Chris

*****************************************
Chris L Peterson
Cloudbait Observatory
http://www.cloudbait.com

User avatar
Nitpicker
Inverse Square
Posts: 2525
Joined: Fri Sep 20, 2013 2:39 am
Location: S27 E153

Re: APOD: Fibrils Flower on the Sun (2015 Feb 17)

Postby Nitpicker » Wed Feb 18, 2015 12:26 am

Chris Peterson wrote:
FloridaMike wrote:Todays image illustrates the importance of being able to see subtitle contrast. Most observations of this region would reveal nothing but monotonous oversaturation; hiding the true complexity of what we see. Such observations may lead one to believe there is nothing worth studying here. However, the right equipment in the hands of an experienced observer reveals a more interesting truth.

An example of poor subtitle contrast?

Imaging the Sun
Our Star Illustrated


Too subtle?

User avatar
Chris Peterson
Abominable Snowman
Posts: 13283
Joined: Wed Jan 31, 2007 11:13 pm
Location: Guffey, Colorado, USA

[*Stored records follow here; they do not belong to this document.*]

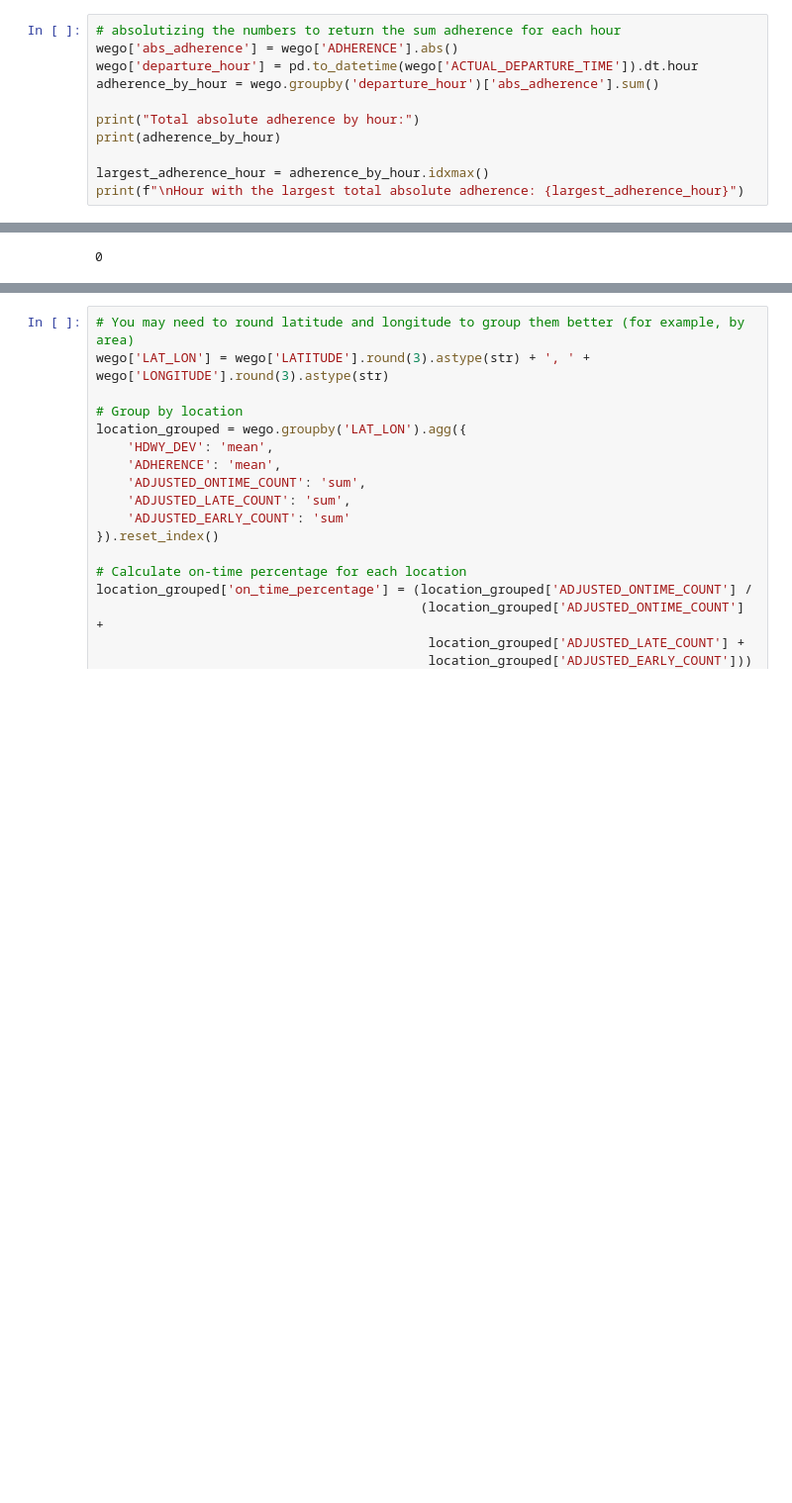
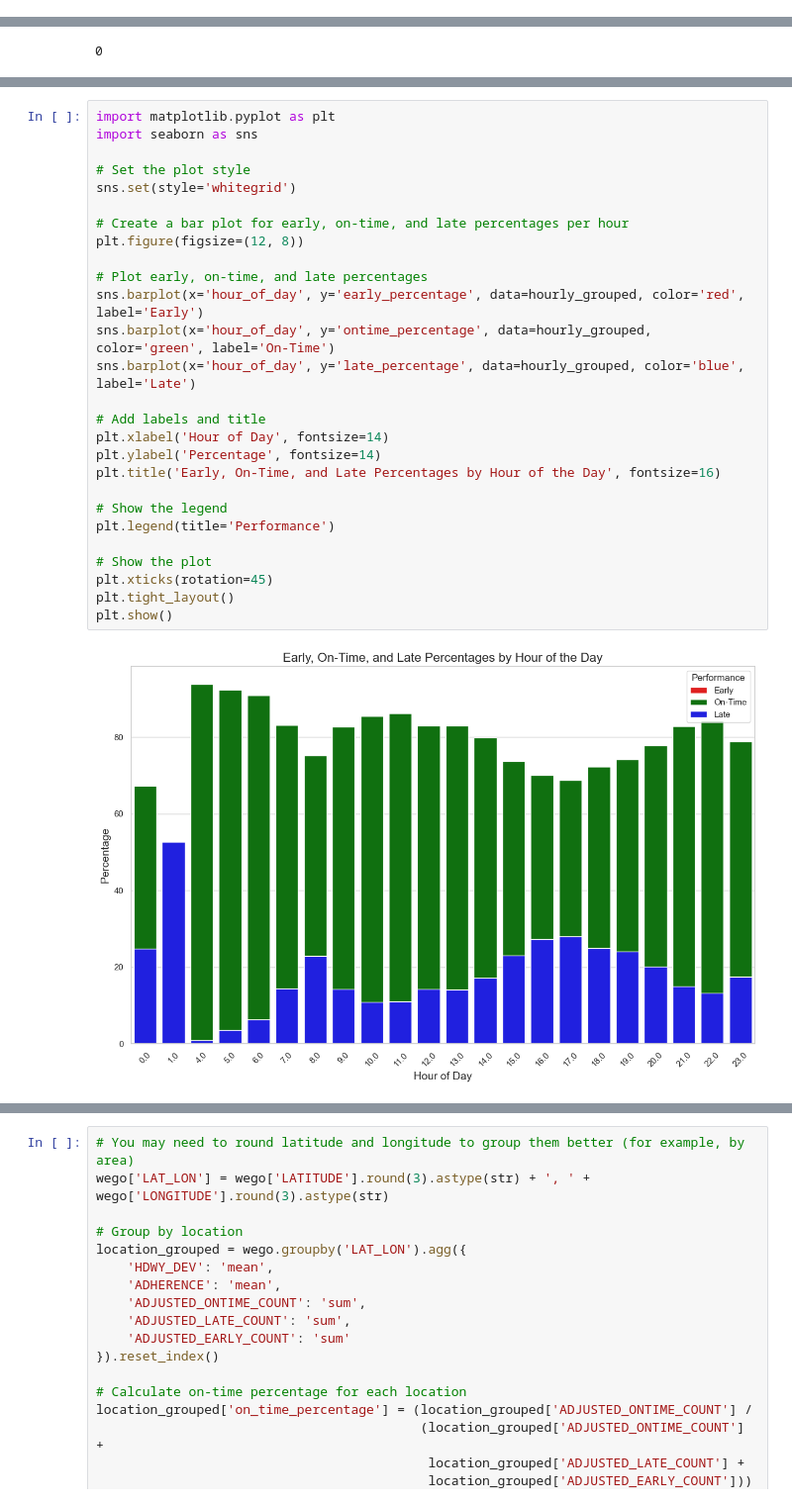
Before and after one commit to NSS-Data-Analytics-Cohort-12/wego-python-da12-python-spice-lattes, a Jupyter notebook: notebooks/WeGo Data Proj.ipynb, the cells around one changed output, grey strips where cells are left out. Shown at 99% size. Cells and saved outputs as stored; diff of their text form; blank space fills up the shorter version.

```diff
--- a/notebooks/WeGo Data Proj.ipynb
+++ b/notebooks/WeGo Data Proj.ipynb
@@ -321,14 +335,3 @@ wego['ACTUAL_ARRIVAL_TIME'] = pd.to_datetime(wego['ACTUAL_ARRIVAL_TIME'], errors
 print(wego['ACTUAL_DEPARTURE_TIME'].dtype)
 # %% [output]
 datetime64[ns]
-# %%
-# absolutizing the numbers to return the sum adherence for each hour
-wego['abs_adherence'] = wego['ADHERENCE'].abs()
-wego['departure_hour'] = pd.to_datetime(wego['ACTUAL_DEPARTURE_TIME']).dt.hour
-adherence_by_hour = wego.groupby('departure_hour')['abs_adherence'].sum()
-
-print("Total absolute adherence by hour:")
-print(adherence_by_hour)
-
-largest_adherence_hour = adherence_by_hour.idxmax()
-print(f"\nHour with the largest total absolute adherence: {largest_adherence_hour}")
@@ -434,0 +392,29 @@ Passing `palette` without assigning `hue` is deprecated and will be removed in v
+# %%
+import matplotlib.pyplot as plt
+import seaborn as sns
+
+# Set the plot style
+sns.set(style='whitegrid')
+
+# Create a bar plot for early, on-time, and late percentages per hour
+plt.figure(figsize=(12, 8))
+
+# Plot early, on-time, and late percentages
+sns.barplot(x='hour_of_day', y='early_percentage', data=hourly_grouped, color='red', label='Early')
+sns.barplot(x='hour_of_day', y='ontime_percentage', data=hourly_grouped, color='green', label='On-Time')
+sns.barplot(x='hour_of_day', y='late_percentage', data=hourly_grouped, color='blue', label='Late')
+
+# Add labels and title
+plt.xlabel('Hour of Day', fontsize=14)
+plt.ylabel('Percentage', fontsize=14)
+plt.title('Early, On-Time, and Late Percentages by Hour of the Day', fontsize=16)
+
+# Show the legend
+plt.legend(title='Performance')
+
+# Show the plot
+plt.xticks(rotation=45)
+plt.tight_layout()
+plt.show()
+# %% [output]
+[figure, added]
```
Also changed, not shown: parts of 16 cells of this notebook.
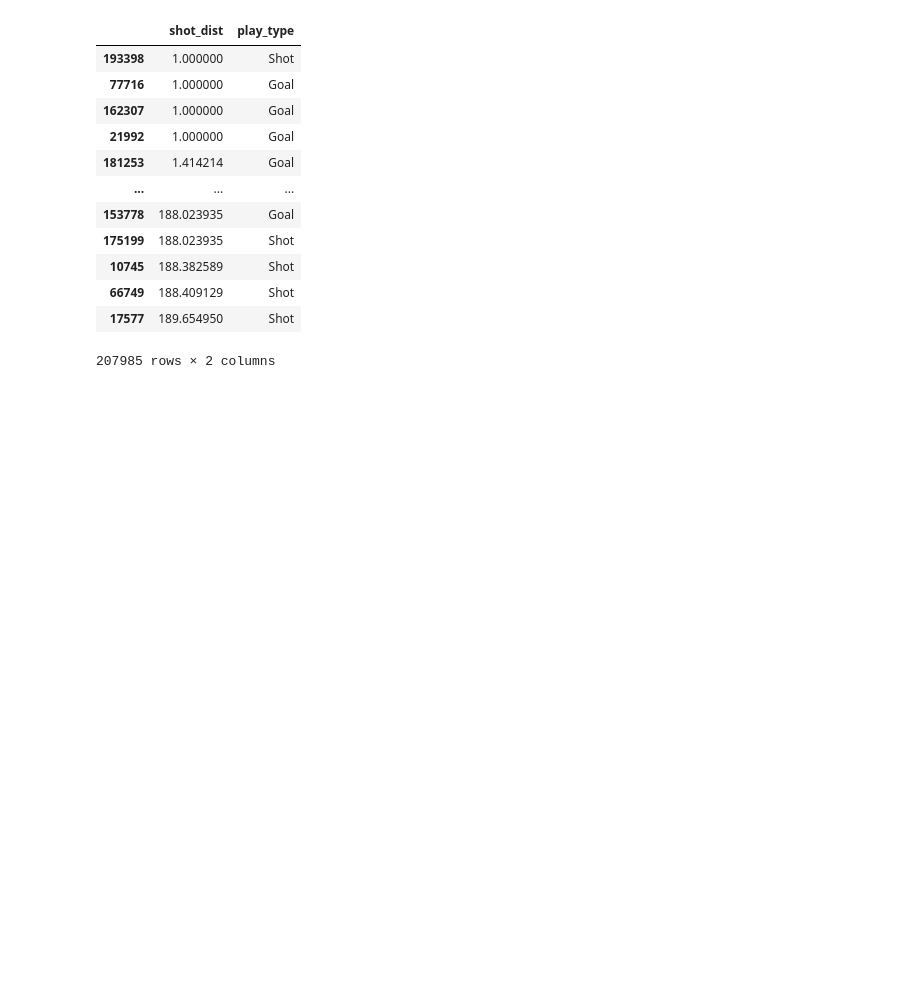
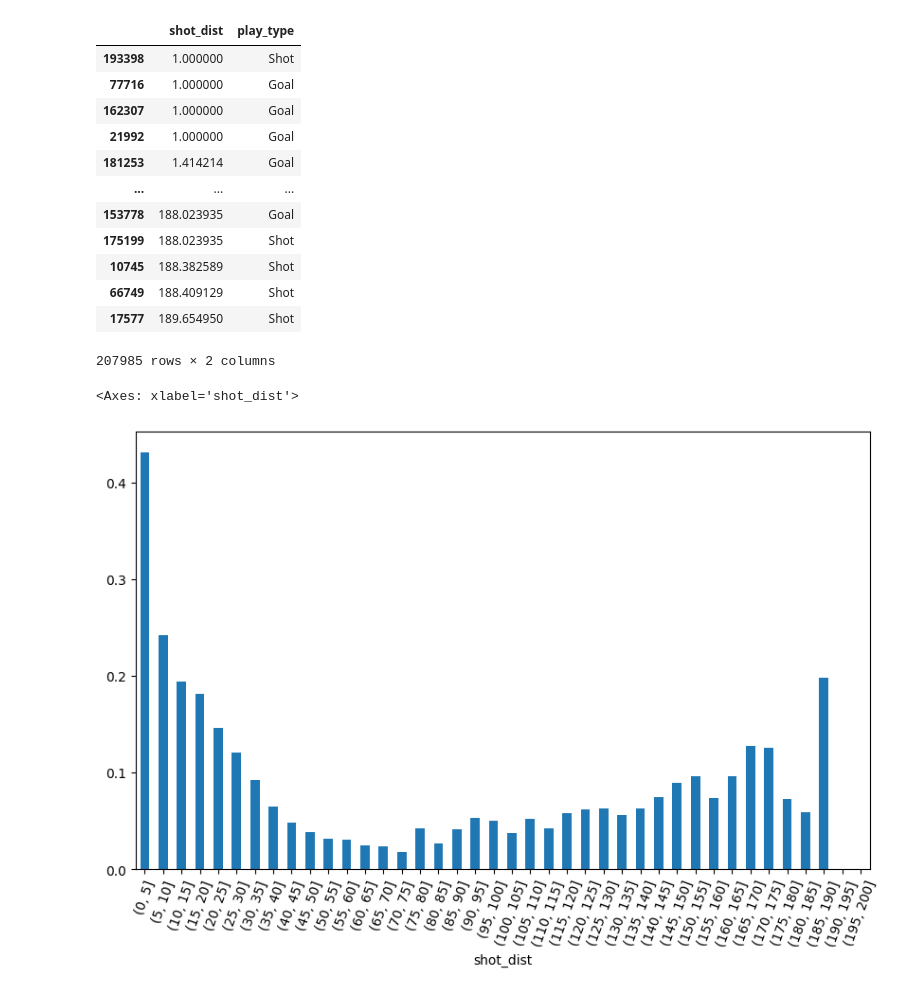
Before and after one commit to hfereidouni/DataScience, a Jupyter notebook: CodeBase/visualization_pt1.ipynb, the cells around one changed output. Saved outputs shown, nothing was run; the diff lists cells and outputs as text; code cells hidden in the pictures; blank space fills up the shorter version.

```diff
--- a/CodeBase/visualization_pt1.ipynb
+++ b/CodeBase/visualization_pt1.ipynb
@@ -125,18 +119,21 @@ df_1820_filtered
 207985 rows × 2 columns
 # %%
 df_dist = df_1820_filtered[["play_type","shot_dist"]]
-# q.get_index()
-# q.plot.hist()
-# df_dist[df_dist["play_type"]=="Shot"]["shot_dist"].plot.hist()
-# df_dist[df_dist["play_type"]=="Goal"]["shot_dist"].plot.hist()
 max_dist = np.sqrt((100*2)**2+42.5**2)
-# bins = range(1,2)
-bin=list(range(0,round(max_dist),10))
+bins=list(range(0,round(max_dist),5))
 df_1820_filtered_shot = df_1820_filtered[df_1820_filtered["play_type"]=="Shot"]
 df_1820_filtered_goal = df_1820_filtered[df_1820_filtered["play_type"]=="Goal"]
-shot_count=pd.DataFrame(pd.cut(df_1820_filtered_shot["shot_dist"],bins=bin)).reset_index()
+shot_count=pd.DataFrame(pd.cut(df_1820_filtered_shot["shot_dist"],bins=bins)).reset_index()
 shot_count= shot_count.groupby("shot_dist").agg("count")
 shot_count = shot_count.rename(columns={'index': 'Shots'})
 
-# goal_count=pd.cut(df_1820_filtered_goal["shot_dist"],bins=bin).value_counts()
-# pd.concat([shot_count,goal_count],axis=1)
+goal_count=pd.DataFrame(pd.cut(df_1820_filtered_goal["shot_dist"],bins=bins)).reset_index()
+goal_count= goal_count.groupby("shot_dist").agg("count")
+goal_count = goal_count.rename(columns={'index': 'Goals'})
+
+shot_goal_1820 = pd.concat([shot_count,goal_count],axis=1)
+shot_goal_1820["Percentage"] = shot_goal_1820["Goals"]/shot_goal_1820["Shots"]
+shot_goal_1820["Percentage"].plot.bar(rot=70,figsize=(10, 6))
+# %% [output]
+<Axes: xlabel='shot_dist'>
+[figure, added]
```
Also changed, not shown: parts of 1 cell of this notebook.
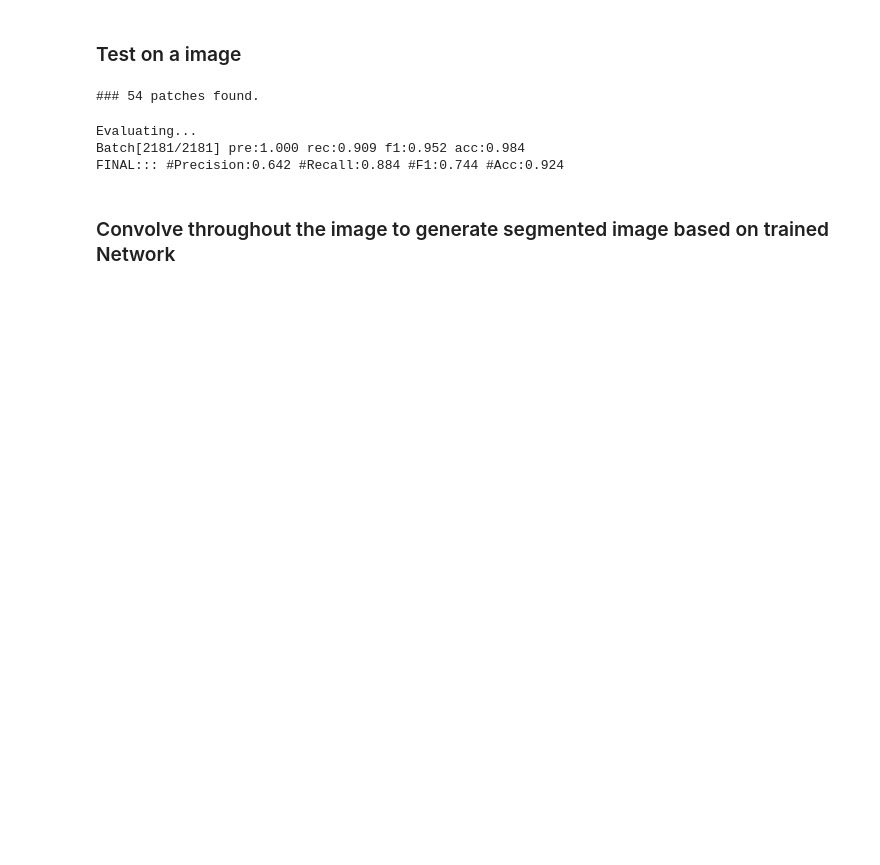
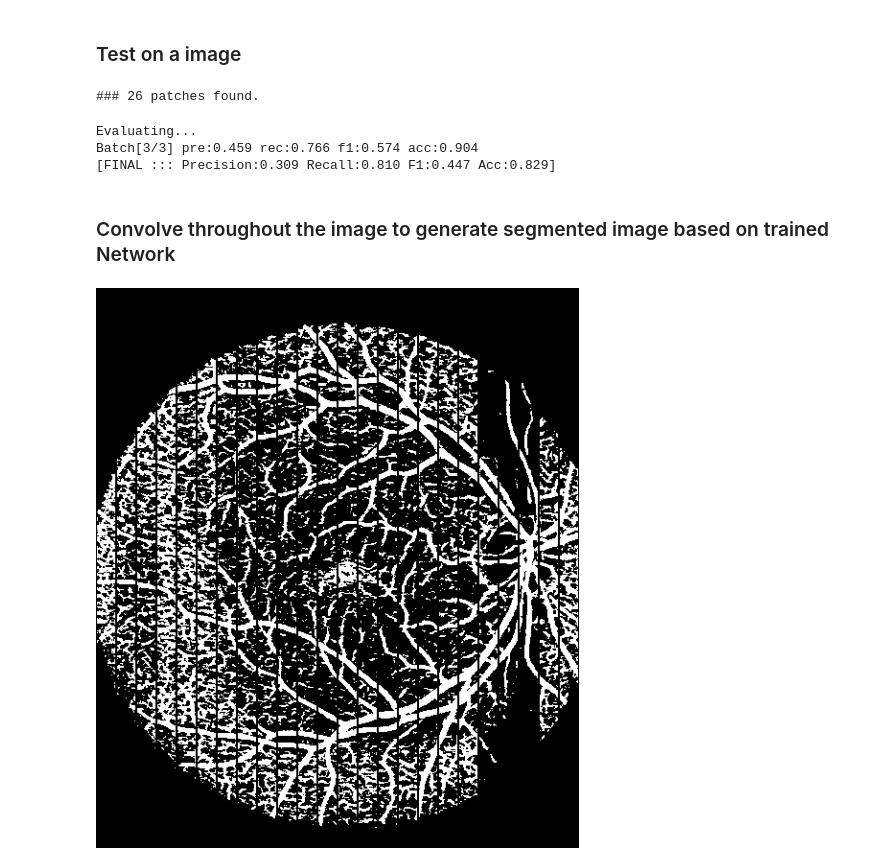
Before and after one commit to sraashis/deepdyn, a Jupyter notebook: notebook/HYBRIDNET_PyTORCH.ipynb, the cells around one changed output. Saved outputs shown, nothing was run; the diff lists cells and outputs as text; code cells hidden in the pictures; blank space fills up the shorter version.

```diff
--- a/notebook/HYBRIDNET_PyTORCH.ipynb
+++ b/notebook/HYBRIDNET_PyTORCH.ipynb
@@ -187,10 +193,10 @@ transform_val = transforms.Compose([
         transforms.ToTensor()
     ])
 
-validation_set = PatchesGenerator(Dirs=ValidationDirs, train_image_size=(patch_w, patch_w),
+validation_set = PatchesGenerator(Dirs=ValidationDirs, patch_rows=patch_rows,
                                        transform=transform_val,
                                        fget_mask=get_mask_file_test,
-                                       fget_truth=get_ground_truth_file)
+                                       fget_truth=get_ground_truth_file, mode='train')
 
 validation_size = validation_set.__len__() if validation_size is None else validation_size
 validationloader = torch.utils.data.DataLoader(validation_set, batch_size=batch_size,
@@ -205,7 +211,7 @@ validationloader = torch.utils.data.DataLoader(validation_set, batch_size=batch_
 trainer = SimpleNNTrainer(model=net, checkpoint_dir=Dirs['checkpoint'], checkpoint_file=checkpoint_file)
 # trainer.resume_from_checkpoint()
 trainer.train(optimizer=optimizer, dataloader=trainloader, epochs=epochs, use_gpu=use_gpu,
-              validationloader=validationloader)
+              validationloader=validationloader, log_frequency=20)
 # trainer.resume_from_checkpoint()
 # %% [output]
 Training...
@@ -244,23 +228,23 @@ transform_test = transforms.Compose([
         transforms.ToTensor()
     ])
 
-testset = PatchesGenerator(Dirs=TestDirs, train_image_size=(patch_w, patch_h),
+testset = PatchesGenerator(Dirs=TestDirs, patch_rows=patch_rows,
                                 transform=transform_test,
                                 fget_mask=get_mask_file_test,
                                 fget_truth=get_ground_truth_file,
-                                segment_mode=True)
+                                 pixel_offset=patch_cols, mode='eval')
 
 sampler=WeightedRandomSampler(np.ones(testset.__len__()), 100000, replacement=False)
-testloader = torch.utils.data.DataLoader(testset, batch_size=100,
+testloader = torch.utils.data.DataLoader(testset, batch_size=10,
                                           shuffle=False, num_workers=3, sampler=None)
 # %% [output]
-### 54 patches found.
+### 26 patches found.
 # %%
-IDs, IJs, scores, y_pred, y_true = trainer.evaluate(dataloader=testloader, use_gpu=use_gpu, force_checkpoint=False)
+IJs, scores, y_pred, y_true = trainer.evaluate(dataloader=testloader, use_gpu=use_gpu, force_checkpoint=False)
 # mnt.plot_confusion_matrix(y_pred=y_pred, y_true=y_true, classes=classes)
 # %% [output]
 Evaluating...
-Batch[2181/2181] pre:1.000 rec:0.909 f1:0.952 acc:0.984
-FINAL::: #Precision:0.642 #Recall:0.884 #F1:0.744 #Acc:0.924
+Batch[3/3] pre:0.459 rec:0.766 f1:0.574 acc:0.904
+[FINAL ::: Precision:0.309 Recall:0.810 F1:0.447 Acc:0.829]
 # %% [markdown]
 ### Convolve throughout the image to generate segmented image based on trained Network
@@ -274,0 +251,13 @@ for val in zip(IDs, IJs, sc):
+# %%
+# IMG.fromarray(np.array(y_pred.reshape(584, 54/6)*255, dtype=np.uint8))
+i = np.array(y_pred[0]*255, dtype=np.uint8)
+j = np.array(y_pred[1]*255, dtype=np.uint8)
+# IMG.fromarray(np.stack(i, j))np.column_stack
+acc = np.column_stack((i,j))
+for k in range(2, 24):
+    l = np.array(y_pred[k]*255, dtype=np.uint8)
+    acc = np.column_stack((acc, l))
+
+IMG.fromarray(acc)
+# %% [output]
+[figure, added]
```
Also changed, not shown: parts of 20 cells of this notebook, 5 other files.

Re: APOD: Fibrils Flower on the Sun (2015 Feb 17)

Postby Chris Peterson » Wed Feb 18, 2015 1:00 am

Nitpicker wrote:
Chris Peterson wrote:An example of poor subtitle contrast?

Imaging the Sun
Our Star Illustrated

Too subtle?

Suitable subtlety.
Chris

*****************************************
Chris L Peterson
Cloudbait Observatory
http://www.cloudbait.com


Return to “The Bridge: Discuss an Astronomy Picture of the Day”

Who is online

Users browsing this forum: neufer, Yahoo [Bot] and 3 guests